Nearly 25 million people aged 12 and over in the United States are using drugs, according to the latest findings of the National Survey on Drug Use and Health (NSDUH). This accounts for 9.4 percent of that population – a number that has continued to increase.
Despite all the media attention and firsthand accounts of the terrors of drug abuse, the number accounts for nearly 10 percent of people in that age range who have used illicit drugs within the past month. The startling number is an indicator that law enforcement, public officials, the health care system and parents have a lot more work to do when it comes to educating people on the dangers of illegal drugs.
Of the nearly 10 percent of Americans abusing drugs, almost 20 million of them admit to using marijuana. This may be increasing because of new state laws regarding marijuana use, such as recreational use being legalized in Colorado and Washington, as well as a growing number of states approving the drug for medicinal use. This new attitude regarding marijuana is likely the reason that more and more people feel that it is an acceptable drug to use and abuse.
The drug use of course does not stop at marijuana, as 4.5 million people living in this country admit that they are abusing prescription painkillers.

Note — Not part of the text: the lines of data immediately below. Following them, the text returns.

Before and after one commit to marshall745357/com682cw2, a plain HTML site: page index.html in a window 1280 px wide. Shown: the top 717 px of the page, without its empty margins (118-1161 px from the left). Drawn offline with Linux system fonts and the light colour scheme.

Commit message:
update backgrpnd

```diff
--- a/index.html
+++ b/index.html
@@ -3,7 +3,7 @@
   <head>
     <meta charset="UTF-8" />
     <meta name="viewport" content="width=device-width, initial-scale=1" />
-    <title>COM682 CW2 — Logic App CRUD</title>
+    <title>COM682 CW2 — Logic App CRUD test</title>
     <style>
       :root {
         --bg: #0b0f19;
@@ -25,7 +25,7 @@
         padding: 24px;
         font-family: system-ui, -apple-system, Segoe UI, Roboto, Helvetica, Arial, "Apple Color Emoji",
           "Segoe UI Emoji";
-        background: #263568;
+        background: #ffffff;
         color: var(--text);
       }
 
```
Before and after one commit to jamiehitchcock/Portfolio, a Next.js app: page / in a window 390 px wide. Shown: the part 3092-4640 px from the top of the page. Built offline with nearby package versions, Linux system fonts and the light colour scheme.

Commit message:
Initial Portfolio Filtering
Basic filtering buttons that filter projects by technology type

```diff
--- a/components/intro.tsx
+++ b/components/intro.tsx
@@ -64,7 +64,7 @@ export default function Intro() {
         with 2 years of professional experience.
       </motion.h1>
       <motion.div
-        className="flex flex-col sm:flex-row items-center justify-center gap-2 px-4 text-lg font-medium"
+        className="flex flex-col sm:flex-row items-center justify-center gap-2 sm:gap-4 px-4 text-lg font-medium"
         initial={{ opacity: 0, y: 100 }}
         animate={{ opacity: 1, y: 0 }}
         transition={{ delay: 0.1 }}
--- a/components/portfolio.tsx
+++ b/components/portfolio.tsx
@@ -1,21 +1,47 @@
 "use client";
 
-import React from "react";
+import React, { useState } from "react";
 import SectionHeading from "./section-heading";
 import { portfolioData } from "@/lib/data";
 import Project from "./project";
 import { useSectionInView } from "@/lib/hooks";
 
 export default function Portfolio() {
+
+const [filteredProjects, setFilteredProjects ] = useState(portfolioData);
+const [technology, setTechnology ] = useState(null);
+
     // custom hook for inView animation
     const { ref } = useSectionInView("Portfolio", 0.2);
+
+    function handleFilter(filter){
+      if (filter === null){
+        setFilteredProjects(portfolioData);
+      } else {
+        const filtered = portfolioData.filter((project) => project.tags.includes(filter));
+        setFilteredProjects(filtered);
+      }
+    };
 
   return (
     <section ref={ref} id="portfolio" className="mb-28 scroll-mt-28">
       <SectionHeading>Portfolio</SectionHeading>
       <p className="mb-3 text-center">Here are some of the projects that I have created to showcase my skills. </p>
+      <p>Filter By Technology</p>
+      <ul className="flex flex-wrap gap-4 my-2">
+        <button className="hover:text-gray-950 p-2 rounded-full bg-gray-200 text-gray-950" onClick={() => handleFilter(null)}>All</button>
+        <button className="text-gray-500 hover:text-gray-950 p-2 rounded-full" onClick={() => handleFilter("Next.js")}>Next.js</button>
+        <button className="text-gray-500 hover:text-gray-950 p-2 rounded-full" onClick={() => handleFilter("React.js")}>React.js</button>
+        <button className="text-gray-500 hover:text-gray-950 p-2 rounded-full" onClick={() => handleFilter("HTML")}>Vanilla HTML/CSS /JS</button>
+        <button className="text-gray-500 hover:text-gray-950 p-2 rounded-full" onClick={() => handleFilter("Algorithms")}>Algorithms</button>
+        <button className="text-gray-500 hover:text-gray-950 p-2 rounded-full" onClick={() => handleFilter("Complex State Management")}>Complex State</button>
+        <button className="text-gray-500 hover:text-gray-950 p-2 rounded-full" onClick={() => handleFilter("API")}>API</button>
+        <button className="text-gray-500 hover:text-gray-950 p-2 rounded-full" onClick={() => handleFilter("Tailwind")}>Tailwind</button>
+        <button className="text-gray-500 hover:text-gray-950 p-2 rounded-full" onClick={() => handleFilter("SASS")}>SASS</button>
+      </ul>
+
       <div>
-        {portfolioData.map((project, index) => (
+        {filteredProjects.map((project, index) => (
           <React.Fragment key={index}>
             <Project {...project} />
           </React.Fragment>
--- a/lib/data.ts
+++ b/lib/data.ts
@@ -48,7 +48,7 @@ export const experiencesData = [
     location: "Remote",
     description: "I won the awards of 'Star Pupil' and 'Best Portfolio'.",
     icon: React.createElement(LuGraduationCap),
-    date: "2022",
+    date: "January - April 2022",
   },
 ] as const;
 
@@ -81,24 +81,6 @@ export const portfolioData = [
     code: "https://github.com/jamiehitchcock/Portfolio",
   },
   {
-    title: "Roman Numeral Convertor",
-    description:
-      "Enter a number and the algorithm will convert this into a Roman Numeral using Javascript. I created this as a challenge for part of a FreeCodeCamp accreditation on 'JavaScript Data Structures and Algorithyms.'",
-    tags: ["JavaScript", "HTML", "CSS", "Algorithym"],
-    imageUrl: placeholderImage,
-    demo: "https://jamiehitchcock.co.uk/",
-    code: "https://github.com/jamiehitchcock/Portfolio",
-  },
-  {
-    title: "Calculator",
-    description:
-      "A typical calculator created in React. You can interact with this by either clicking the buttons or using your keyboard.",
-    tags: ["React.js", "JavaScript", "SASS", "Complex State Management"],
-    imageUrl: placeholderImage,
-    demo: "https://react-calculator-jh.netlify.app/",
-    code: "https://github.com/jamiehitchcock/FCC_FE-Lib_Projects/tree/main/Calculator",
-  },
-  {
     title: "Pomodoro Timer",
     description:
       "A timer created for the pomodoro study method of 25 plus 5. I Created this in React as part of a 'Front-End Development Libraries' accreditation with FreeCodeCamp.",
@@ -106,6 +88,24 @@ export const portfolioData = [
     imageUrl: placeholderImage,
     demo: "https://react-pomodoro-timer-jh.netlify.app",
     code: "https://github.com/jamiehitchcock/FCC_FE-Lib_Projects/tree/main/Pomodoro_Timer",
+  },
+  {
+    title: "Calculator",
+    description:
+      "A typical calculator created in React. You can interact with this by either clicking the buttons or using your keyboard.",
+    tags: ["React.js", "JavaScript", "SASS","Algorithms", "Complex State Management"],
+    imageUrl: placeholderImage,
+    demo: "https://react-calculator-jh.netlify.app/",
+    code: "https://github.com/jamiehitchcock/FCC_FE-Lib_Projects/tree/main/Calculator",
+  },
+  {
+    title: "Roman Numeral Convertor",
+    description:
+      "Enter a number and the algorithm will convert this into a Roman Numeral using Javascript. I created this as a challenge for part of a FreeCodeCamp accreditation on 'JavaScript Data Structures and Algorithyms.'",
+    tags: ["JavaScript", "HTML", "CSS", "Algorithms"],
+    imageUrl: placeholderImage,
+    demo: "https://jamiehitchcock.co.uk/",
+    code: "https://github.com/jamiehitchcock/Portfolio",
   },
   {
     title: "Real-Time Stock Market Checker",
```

There are also 1.5 million people who are abusing cocaine within the last month, 595,000 people abusing methamphetamine and 289,000 heroin users.
With roughly 23 million people in the country meeting the criteria for drug or alcohol abuse, only 2.5 million actually received help. Despite more favorable laws regarding addiction treatment, there is still a shortage of beds and funding available for many of them. The number could also rise if more people took the initiative to help save the lives of their friends and family members through interventions.
What many people fail to realize is that the family members themselves are also in need of intervention. The enabling and co-dependency behaviors are major contributors to the continuation of alcohol and drug addiction. For more information on successful intervention practices, contact Family First Intervention Today.